*What is required*. Starting with the line that contains "The same form", set down each line through the end of the entries below, exactly and with nothing added.

(Data entries)
——

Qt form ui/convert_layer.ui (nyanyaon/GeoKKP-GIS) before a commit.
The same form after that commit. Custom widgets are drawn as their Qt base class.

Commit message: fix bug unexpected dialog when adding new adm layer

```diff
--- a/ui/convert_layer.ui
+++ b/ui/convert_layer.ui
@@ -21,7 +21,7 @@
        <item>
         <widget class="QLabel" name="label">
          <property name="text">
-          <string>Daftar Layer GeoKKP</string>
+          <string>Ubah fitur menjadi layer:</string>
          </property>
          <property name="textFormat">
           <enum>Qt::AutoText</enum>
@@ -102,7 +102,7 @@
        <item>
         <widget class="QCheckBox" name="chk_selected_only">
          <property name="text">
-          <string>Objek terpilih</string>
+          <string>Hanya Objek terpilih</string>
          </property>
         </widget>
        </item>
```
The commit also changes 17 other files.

——

*Response to the task*.
The same form after that commit. Custom widgets are drawn as their Qt base class.

Commit message: fix bug unexpected dialog when adding new adm layer

```diff
--- a/ui/convert_layer.ui
+++ b/ui/convert_layer.ui
@@ -21,7 +21,7 @@
        <item>
         <widget class="QLabel" name="label">
          <property name="text">
-          <string>Daftar Layer GeoKKP</string>
+          <string>Ubah fitur menjadi layer:</string>
          </property>
          <property name="textFormat">
           <enum>Qt::AutoText</enum>
@@ -102,7 +102,7 @@
        <item>
         <widget class="QCheckBox" name="chk_selected_only">
          <property name="text">
-          <string>Objek terpilih</string>
+          <string>Hanya Objek terpilih</string>
          </property>
         </widget>
        </item>
```
The commit also changes 17 other files.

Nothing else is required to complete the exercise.